Spatio-temporal control on the delivery of triamcinolone acetonide using polymeric nanoparticles reduces steroid induced cataract.Int J Pharm 2019; 568:118474IJ
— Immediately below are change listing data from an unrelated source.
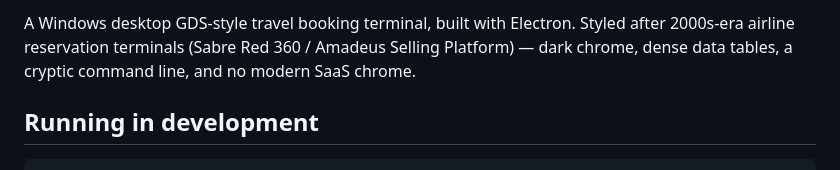
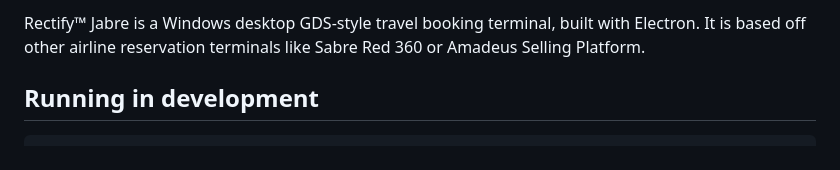
Before and after one commit to RectifySoftware/rectify-jabre, a Markdown page: README.md, the part around one of its changes. Drawn GitHub-style.

```diff
--- a/README.md
+++ b/README.md
@@ -2,7 +3,6 @@
 
-A Windows desktop GDS-style travel booking terminal, built with Electron. Styled after
-2000s-era airline reservation terminals (Sabre Red 360 / Amadeus Selling Platform) —
-dark chrome, dense data tables, a cryptic command line, and no modern SaaS chrome.
+Rectify™ Jabre is a Windows desktop GDS-style travel booking terminal, built with Electron. It is based off other
+airline reservation terminals like Sabre Red 360 or Amadeus Selling Platform.
 
 ## Running in development
 
```
Also changed, not shown: other parts of README.md (+2 -1 lines).
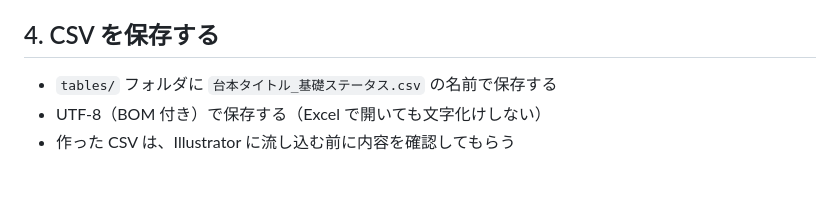
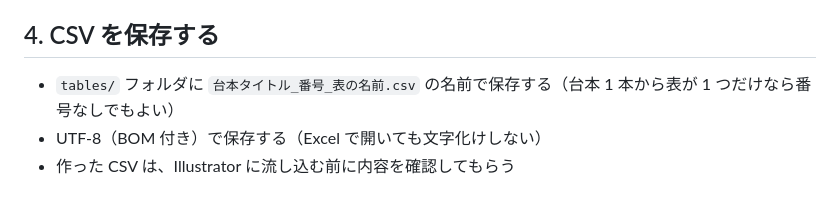
Before and after one commit to hisaturu56/AutoTable, a Markdown page: docs/Notionから表データを作る手順.md, the part around the change. Drawn GitHub-style.

Commit message:
表データの CSV の名前の付け方を更新
Co-Authored-By: Claude Opus 5.5 <noreply@anthropic.com>
Claude-Session: https://claude.ai/code/session_01Q4qMaY8maCYkvgpAfvDggr

```diff
--- a/docs/Notionから表データを作る手順.md
+++ b/docs/Notionから表データを作る手順.md
@@ -47,7 +47,7 @@
 
 ## 4. CSV を保存する
 
-- `tables/` フォルダに `台本タイトル_基礎ステータス.csv` の名前で保存する
+- `tables/` フォルダに `台本タイトル_番号_表の名前.csv` の名前で保存する（台本 1 本から表が 1 つだけなら番号なしでもよい）
 - UTF-8（BOM 付き）で保存する（Excel で開いても文字化けしない）
 - 作った CSV は、Illustrator に流し込む前に内容を確認してもらう
 
```
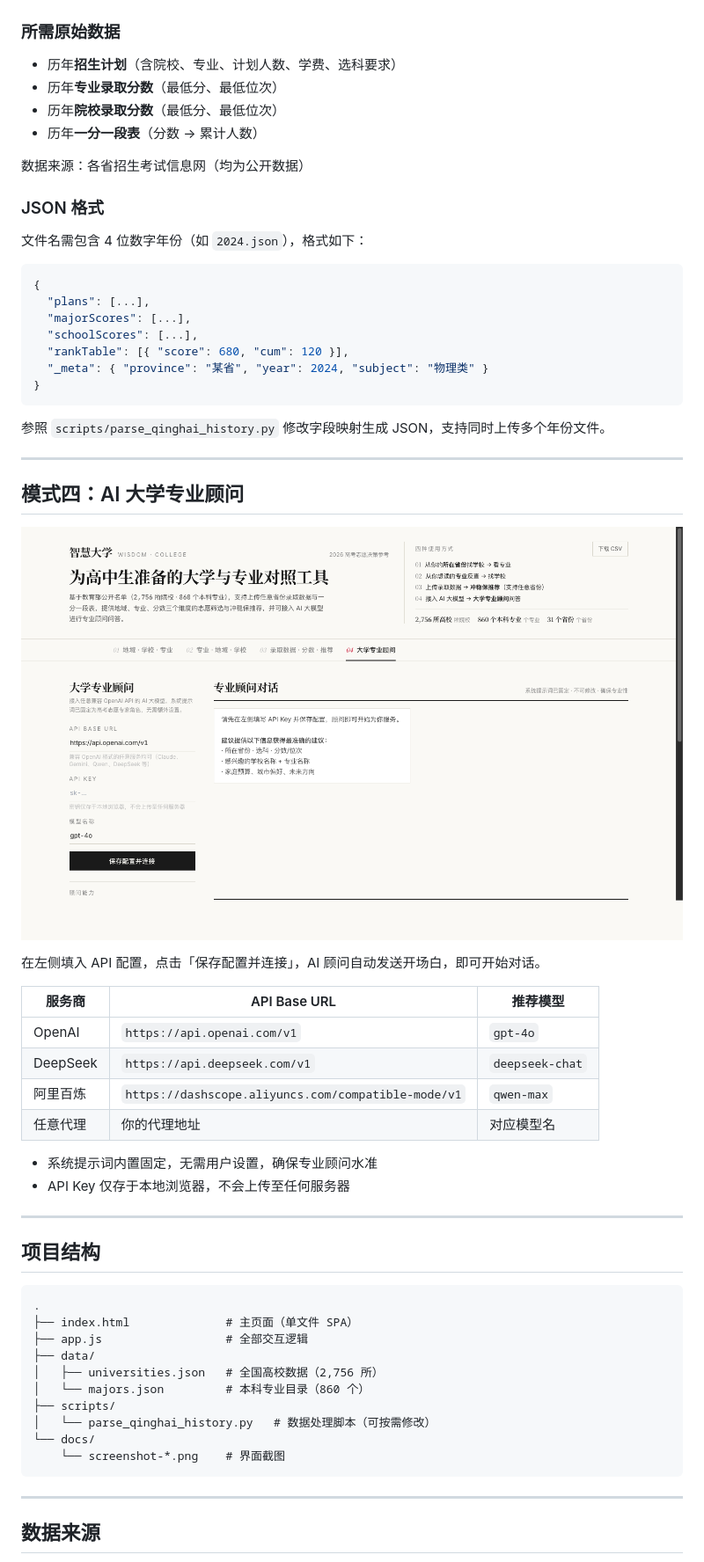
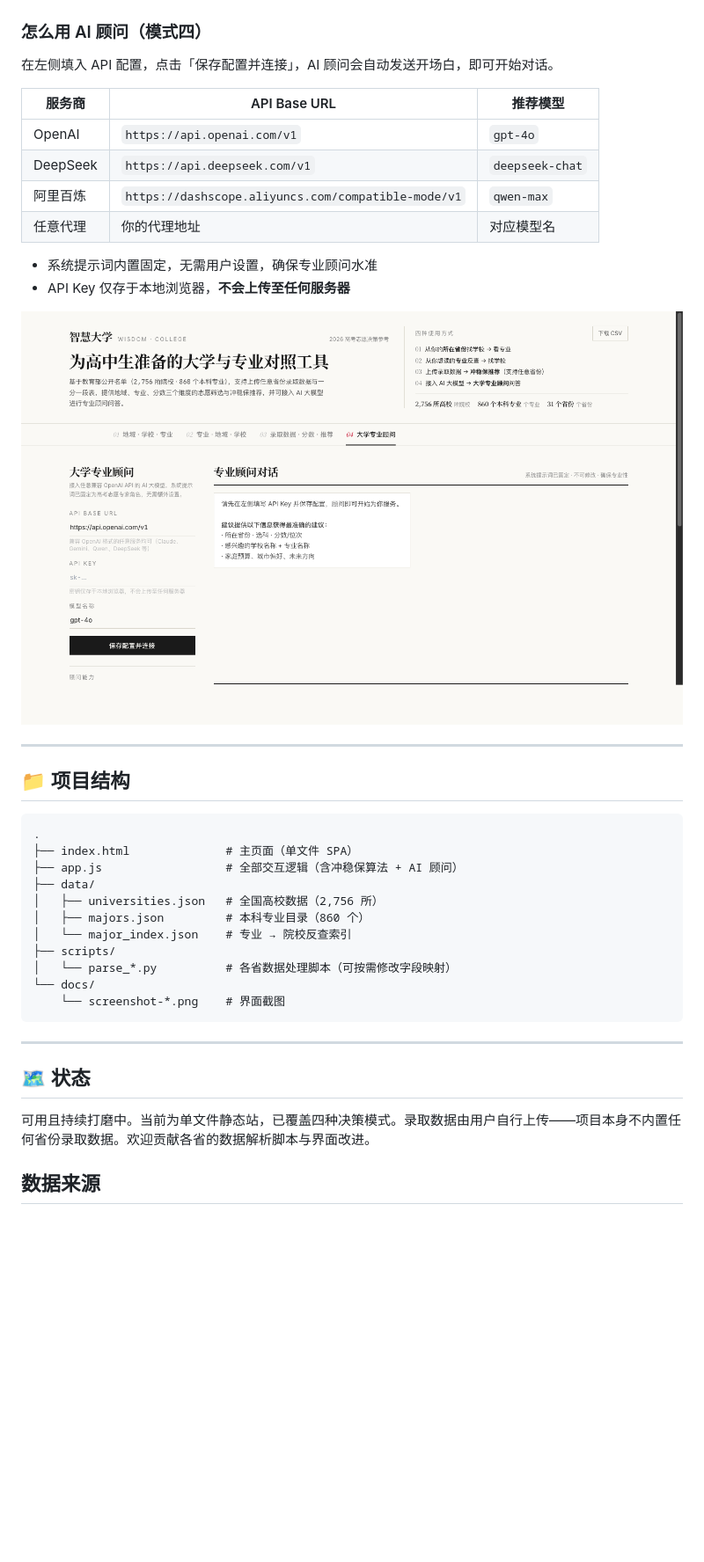
Before and after one commit to shengdabai/college-major-selector, a Markdown page: README.md, the part around one of its changes. Shown at 88% size. GitHub-like rendering; blank space fills up the shorter version.

````diff
--- a/README.md
+++ b/README.md
@@ -54,38 +97,9 @@ open http://localhost:8000
 
 ![录取数据上传](docs/screenshot-03-score.png)
 
-### 所需原始数据
+### 怎么用 AI 顾问（模式四）
 
-- 历年**招生计划**（含院校、专业、计划人数、学费、选科要求）
-- 历年**专业录取分数**（最低分、最低位次）
-- 历年**院校录取分数**（最低分、最低位次）
-- 历年**一分一段表**（分数 → 累计人数）
-
-数据来源：各省招生考试信息网（均为公开数据）
-
-### JSON 格式
-
-文件名需包含 4 位数字年份（如 `2024.json`），格式如下：
-
-```json
-{
-  "plans": [...],
-  "majorScores": [...],
-  "schoolScores": [...],
-  "rankTable": [{ "score": 680, "cum": 120 }],
-  "_meta": { "province": "某省", "year": 2024, "subject": "物理类" }
-}
-```
-
-参照 `scripts/parse_qinghai_history.py` 修改字段映射生成 JSON，支持同时上传多个年份文件。
-
----
-
-## 模式四：AI 大学专业顾问
-
-![AI顾问](docs/screenshot-04-advisor.png)
-
-在左侧填入 API 配置，点击「保存配置并连接」，AI 顾问自动发送开场白，即可开始对话。
+在左侧填入 API 配置，点击「保存配置并连接」，AI 顾问会自动发送开场白，即可开始对话。
 
 | 服务商 | API Base URL | 推荐模型 |
 |--------|-------------|----------|
@@ -95,26 +109,33 @@ open http://localhost:8000
 | 任意代理 | 你的代理地址 | 对应模型名 |
 
 - 系统提示词内置固定，无需用户设置，确保专业顾问水准
-- API Key 仅存于本地浏览器，不会上传至任何服务器
+- API Key 仅存于本地浏览器，**不会上传至任何服务器**
+
+![AI顾问](docs/screenshot-04-advisor.png)
 
 ---
 
-## 项目结构
+## 📁 项目结构
 
 ```
 .
 ├── index.html              # 主页面（单文件 SPA）
-├── app.js                  # 全部交互逻辑
+├── app.js                  # 全部交互逻辑（含冲稳保算法 + AI 顾问）
 ├── data/
 │   ├── universities.json   # 全国高校数据（2,756 所）
-│   └── majors.json         # 本科专业目录（860 个）
+│   ├── majors.json         # 本科专业目录（860 个）
+│   └── major_index.json    # 专业 → 院校反查索引
 ├── scripts/
-│   └── parse_qinghai_history.py   # 数据处理脚本（可按需修改）
+│   └── parse_*.py          # 各省数据处理脚本（可按需修改字段映射）
 └── docs/
     └── screenshot-*.png    # 界面截图
 ```
 
 ---
+
+## 🗺️ 状态
+
+可用且持续打磨中。当前为单文件静态站，已覆盖四种决策模式。录取数据由用户自行上传——项目本身不内置任何省份录取数据。欢迎贡献各省的数据解析脚本与界面改进。
 
 ## 数据来源
 
````
Also changed, not shown: other parts of README.md (+75 -18 lines).
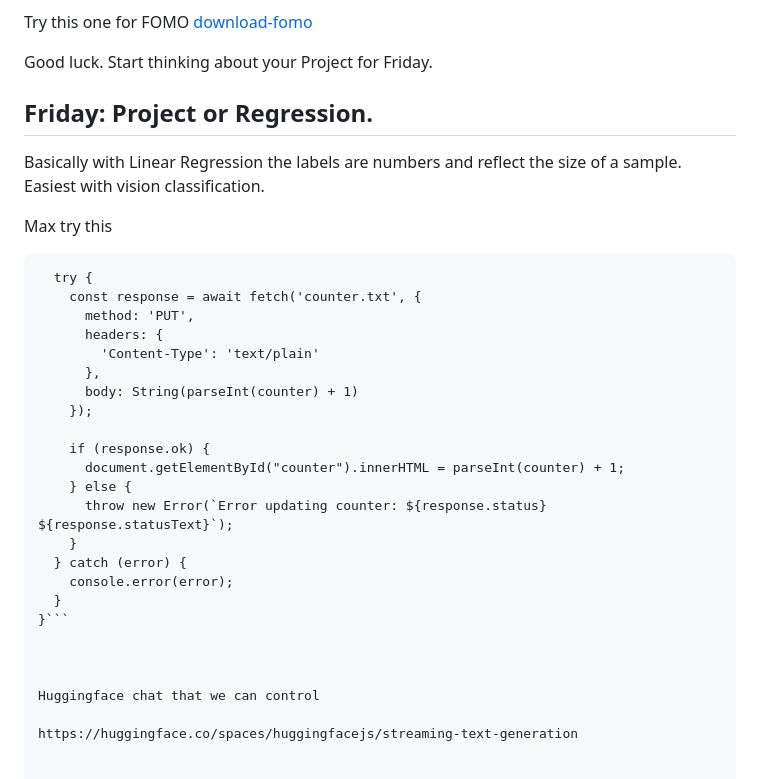
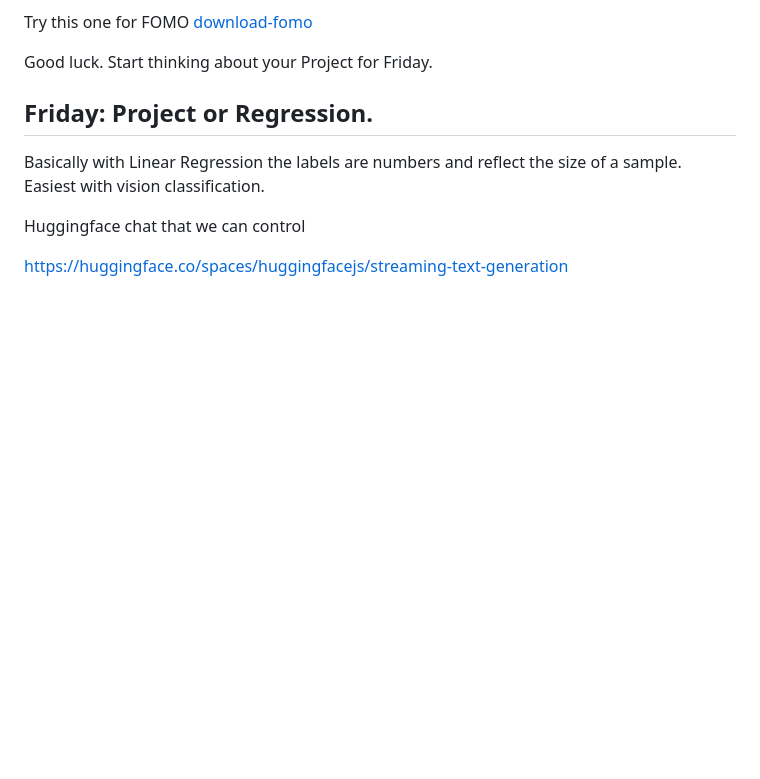
Before and after one commit to hpssjellis/visst2023, a Markdown page: README.md, the part around the change. GitHub-like rendering; blank space fills up the shorter version.

````diff
--- a/README.md
+++ b/README.md
@@ -162,29 +162,6 @@ Basically with Linear Regression the labels are numbers and reflect the size of
 
 
 
-Max try this
-
-```async function updateCounter() {
-  try {
-    const response = await fetch('counter.txt', {
-      method: 'PUT',
-      headers: {
-        'Content-Type': 'text/plain'
-      },
-      body: String(parseInt(counter) + 1)
-    });
-
-    if (response.ok) {
-      document.getElementById("counter").innerHTML = parseInt(counter) + 1;
-    } else {
-      throw new Error(`Error updating counter: ${response.status} ${response.statusText}`);
-    }
-  } catch (error) {
-    console.error(error);
-  }
-}```
-
-
 
 Huggingface chat that we can control
 
````
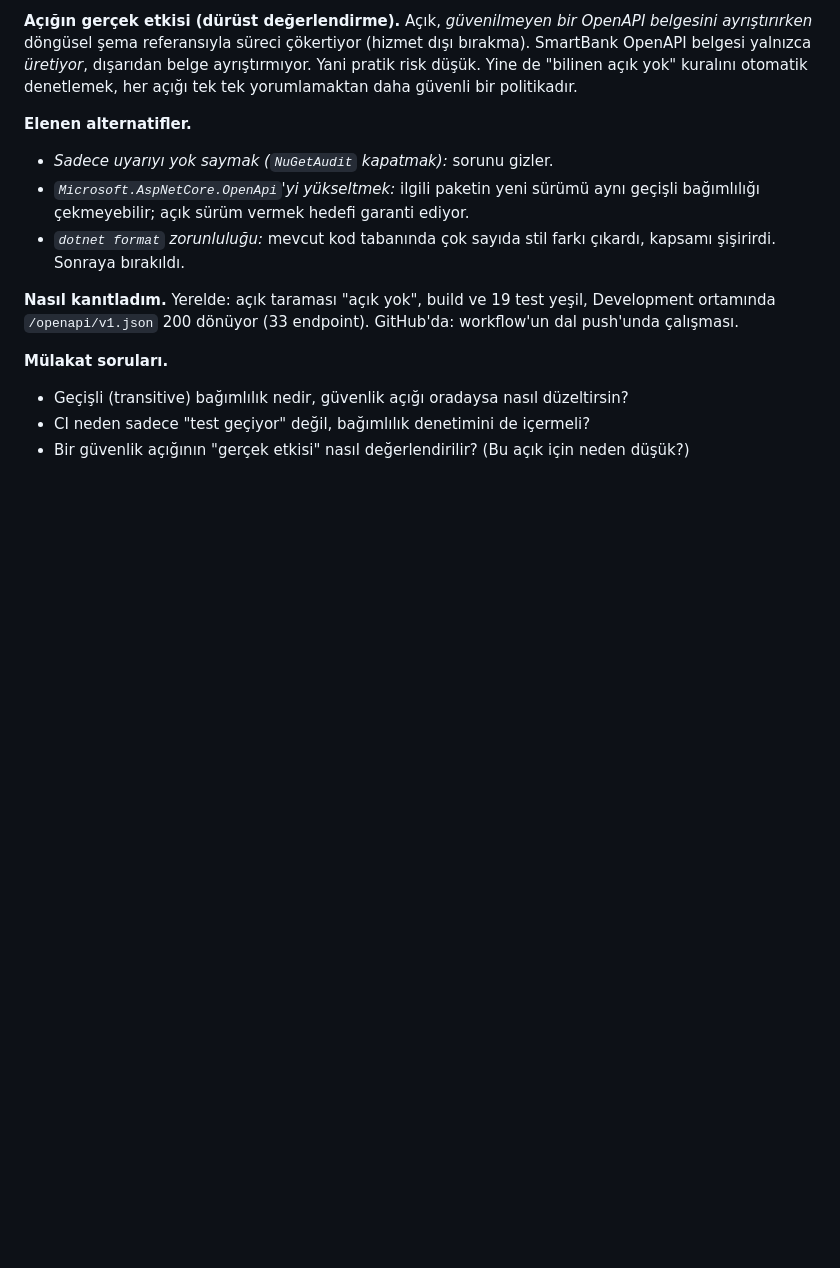
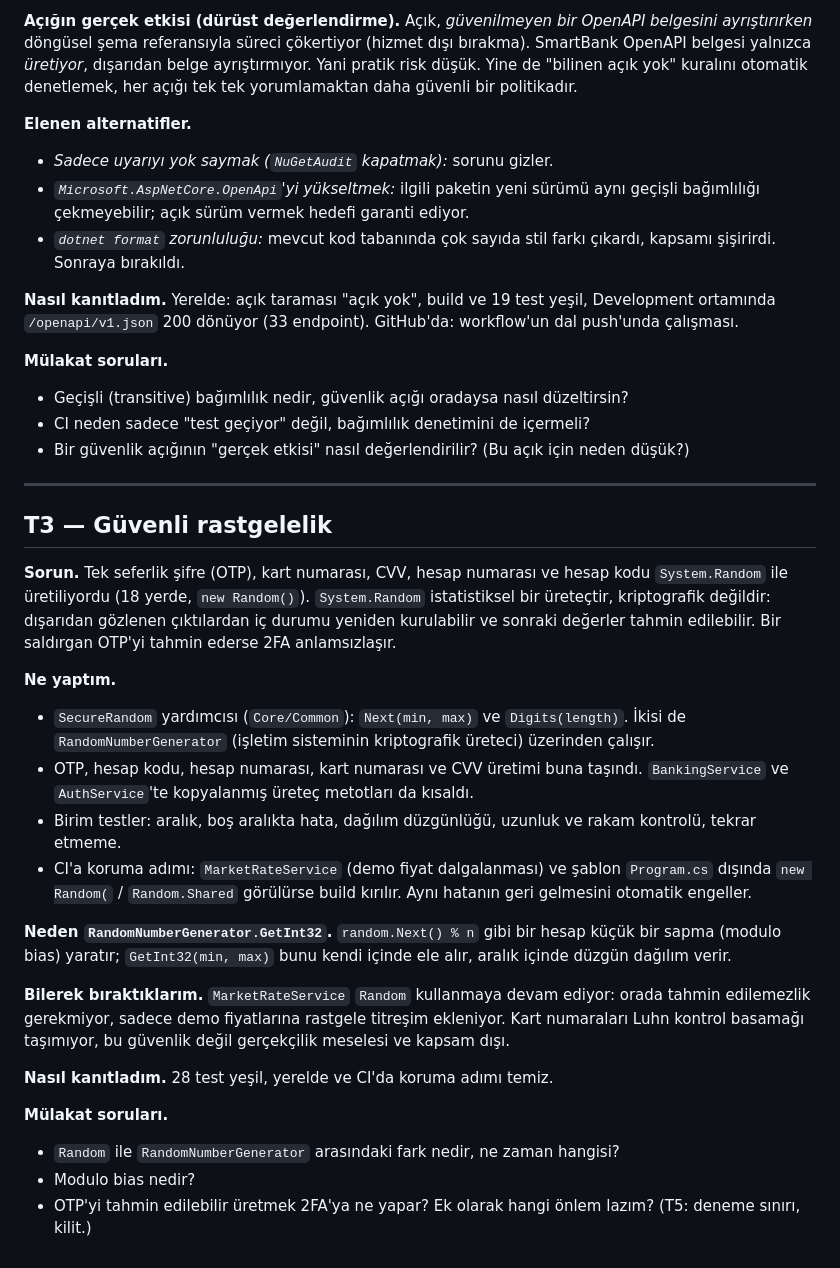
Before and after one commit to Alonessam/SmartBank-, a Markdown page: docs/DEFENSE.md, the part around the change. GitHub-like rendering; blank space fills up the shorter version.

Commit message:
docs: add T3 defense notes and mark T3 done
Co-Authored-By: Claude Sonnet 5.5 <noreply@anthropic.com>

```diff
--- a/docs/DEFENSE.md
+++ b/docs/DEFENSE.md
@@ -55,3 +55,26 @@ Mülakatta bu dosyadaki cümleleri **kendi kelimelerinle** anlatabilmen hedeflen
 - Geçişli (transitive) bağımlılık nedir, güvenlik açığı oradaysa nasıl düzeltirsin?
 - CI neden sadece "test geçiyor" değil, bağımlılık denetimini de içermeli?
 - Bir güvenlik açığının "gerçek etkisi" nasıl değerlendirilir? (Bu açık için neden düşük?)
+
+---
+
+## T3 — Güvenli rastgelelik
+
+**Sorun.** Tek seferlik şifre (OTP), kart numarası, CVV, hesap numarası ve hesap kodu `System.Random` ile üretiliyordu (18 yerde, `new Random()`). `System.Random` istatistiksel bir üreteçtir, kriptografik değildir: dışarıdan gözlenen çıktılardan iç durumu yeniden kurulabilir ve sonraki değerler tahmin edilebilir. Bir saldırgan OTP'yi tahmin ederse 2FA anlamsızlaşır.
+
+**Ne yaptım.**
+- `SecureRandom` yardımcısı (`Core/Common`): `Next(min, max)` ve `Digits(length)`. İkisi de `RandomNumberGenerator` (işletim sisteminin kriptografik üreteci) üzerinden çalışır.
+- OTP, hesap kodu, hesap numarası, kart numarası ve CVV üretimi buna taşındı. `BankingService` ve `AuthService`'te kopyalanmış üreteç metotları da kısaldı.
+- Birim testler: aralık, boş aralıkta hata, dağılım düzgünlüğü, uzunluk ve rakam kontrolü, tekrar etmeme.
+- CI'a koruma adımı: `MarketRateService` (demo fiyat dalgalanması) ve şablon `Program.cs` dışında `new Random(` / `Random.Shared` görülürse build kırılır. Aynı hatanın geri gelmesini otomatik engeller.
+
+**Neden `RandomNumberGenerator.GetInt32`.** `random.Next() % n` gibi bir hesap küçük bir sapma (modulo bias) yaratır; `GetInt32(min, max)` bunu kendi içinde ele alır, aralık içinde düzgün dağılım verir.
+
+**Bilerek bıraktıklarım.** `MarketRateService` `Random` kullanmaya devam ediyor: orada tahmin edilemezlik gerekmiyor, sadece demo fiyatlarına rastgele titreşim ekleniyor. Kart numaraları Luhn kontrol basamağı taşımıyor, bu güvenlik değil gerçekçilik meselesi ve kapsam dışı.
+
+**Nasıl kanıtladım.** 28 test yeşil, yerelde ve CI'da koruma adımı temiz.
+
+**Mülakat soruları.**
+- `Random` ile `RandomNumberGenerator` arasındaki fark nedir, ne zaman hangisi?
+- Modulo bias nedir?
+- OTP'yi tahmin edilebilir üretmek 2FA'ya ne yapar? Ek olarak hangi önlem lazım? (T5: deneme sınırı, kilit.)
```
Also changed, not shown: docs/V1.1-PLAN.md (+1 -1 lines).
Development of topically administered drug delivery systems for the treatment of ocular diseases have majorly focused on enhancing bioavailability of drugs in the ocular tissues. However, control of spatial distribution of topically administered drugs so as to restrict/avoid drug bioavailability at sensitive ocular tissues that are prone to drug induced adverse effects has not been explored. In this study, we aimed to reduce the bioavailability of topically administered corticosteroid, triamcinolone acetonide (TA) in lens via controlled spatial distribution in order to minimize TA induced posterior subcapsular cataract (PSC). For this, a negatively charged polymeric core-shell nanoparticulate drug delivery system composed of polycaprolactone (PCL) core and pluronic® F-68 (PF68) shell was fabricated. For in vivo studies, coumarin-6 (COU) loaded nanoparticles (NPs) were fabricated and studied for their biodistribution after topical administration in mice eyes and compared with free COU biodistribution. The administered COU loaded NPs differentially distributed in mice eyes and showed lower bioavailability in lens compared to free COU. Further, in vivo efficacy of the delivery system for its ability to minimize the rate of PSC progression was evaluated in diabetic rats. The results demonstrated that TA loaded PCL-PF68 NPs decreased PSC progression compared to free TA when administered topically.